This was another piece of museum sound design which also allowed me to experiment a bit with spatial structure. I worked with interactive designers Rom and Son to produce two pieces for a major exhibition on Nelson and Napoleon at the National Maritime Museum in Greenwich. The important part of the project from my point of view was the stairwell installation which was designed as a transitional space between a room focussing on Nelson’s domestic life in rural England and a room on the floor below which looked at the Battle of Trafalgar. I used sound design to literally take the visitor out to sea, with different sounds on each level, so that at the top there was a church bell, birds and horses, and sea sounds from below could be heard in the distance. As you walked down toward those sounds the church bells were replaced by the tolling of navigation boyes and the birds by seagulls etc. For each sound at the top there were corresponding sounds lower down so that a musical narrative emerged for each visitor as they moved through the space.
The other part of the project consisted of a 5.1 Battle of Trafalgar interactive exhibit.

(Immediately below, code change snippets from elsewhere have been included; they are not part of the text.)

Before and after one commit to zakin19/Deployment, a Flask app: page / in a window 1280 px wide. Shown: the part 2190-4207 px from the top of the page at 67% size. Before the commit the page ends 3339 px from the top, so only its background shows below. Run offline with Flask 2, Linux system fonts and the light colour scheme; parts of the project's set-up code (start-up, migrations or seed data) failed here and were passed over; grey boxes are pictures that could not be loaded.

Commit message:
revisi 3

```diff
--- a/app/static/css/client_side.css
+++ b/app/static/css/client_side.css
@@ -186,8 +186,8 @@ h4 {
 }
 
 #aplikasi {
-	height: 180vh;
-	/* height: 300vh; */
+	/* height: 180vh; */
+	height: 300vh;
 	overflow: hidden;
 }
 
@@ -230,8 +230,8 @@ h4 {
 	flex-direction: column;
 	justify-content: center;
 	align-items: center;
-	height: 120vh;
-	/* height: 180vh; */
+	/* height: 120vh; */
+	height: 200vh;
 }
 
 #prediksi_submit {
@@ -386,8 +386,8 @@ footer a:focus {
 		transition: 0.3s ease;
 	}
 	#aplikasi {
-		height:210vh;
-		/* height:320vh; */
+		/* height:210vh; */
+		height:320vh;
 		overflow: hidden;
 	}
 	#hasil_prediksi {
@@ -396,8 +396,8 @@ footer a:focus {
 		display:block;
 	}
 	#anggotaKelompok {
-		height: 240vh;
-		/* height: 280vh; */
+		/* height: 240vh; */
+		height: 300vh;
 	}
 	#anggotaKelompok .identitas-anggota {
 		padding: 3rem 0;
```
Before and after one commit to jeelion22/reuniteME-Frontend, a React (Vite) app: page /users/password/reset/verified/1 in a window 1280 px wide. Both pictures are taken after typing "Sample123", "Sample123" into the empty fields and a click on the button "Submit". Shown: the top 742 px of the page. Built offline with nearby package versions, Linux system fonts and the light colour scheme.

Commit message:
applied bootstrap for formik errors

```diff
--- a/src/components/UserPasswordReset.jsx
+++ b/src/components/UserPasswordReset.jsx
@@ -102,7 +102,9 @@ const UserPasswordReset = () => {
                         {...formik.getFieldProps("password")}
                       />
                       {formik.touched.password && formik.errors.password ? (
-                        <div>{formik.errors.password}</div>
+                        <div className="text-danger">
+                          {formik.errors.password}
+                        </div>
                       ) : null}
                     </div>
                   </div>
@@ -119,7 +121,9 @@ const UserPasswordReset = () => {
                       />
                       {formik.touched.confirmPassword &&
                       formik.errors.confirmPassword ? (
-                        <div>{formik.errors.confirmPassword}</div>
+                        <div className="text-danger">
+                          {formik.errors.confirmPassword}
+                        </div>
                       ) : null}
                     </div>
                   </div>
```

The sound described the battle and you could watch ship movements projected onto a huge table and interact to find out mor details about the ships involved.
The Moods and Music project was created with designers OnTap and Simon Grosser for the Heineken Experience in Amsterdam. A commercial project using classic music from a variety of genres while (frankly) forcing footage from Heineken adverts onto the visitors, it nonetheless had interesting formal properties that have a strong relationship with other pieces on this site. The idea was to get people to mix and match different soundtracks and video clips to experience the variety of emotional moods and nuances that music can impose on an image. The interesting element for me was the use of visual and audio icons, little abstract loops of video and sound which drifted past the viewer who would use two joysicks to zoom in, revealing the clip or music associated through nice transformation effects. I can’t really post examples here for copyright reasons so you’ll have to try and imagine it!
Boomtown is quite a pivotal work for me. Created in 1998 for the 150th anniversary of the borough of Oldham, it was a multichannel installation designed to accompany an exhibition about the 19th Century Radical movement and ran at the old Oldham Art Gallery for six months. Archive interviews are used alongside industrial sounds to examine the personal and social histories of some of the town’s inhabitants. It launched my personal interest in oral history and spoken word in sonic art. It also introduced a way of working with space in which the movement of the audience determines their experience. Individual stories are located in small speakers around the room allowing each audience member to focus on individual narratives while simultaneously being aware of the whole. This draws attention to the personal experiences of the speakers, while positioning their stories within a wider context of social history.This is a stereo mix of the 8 channel original.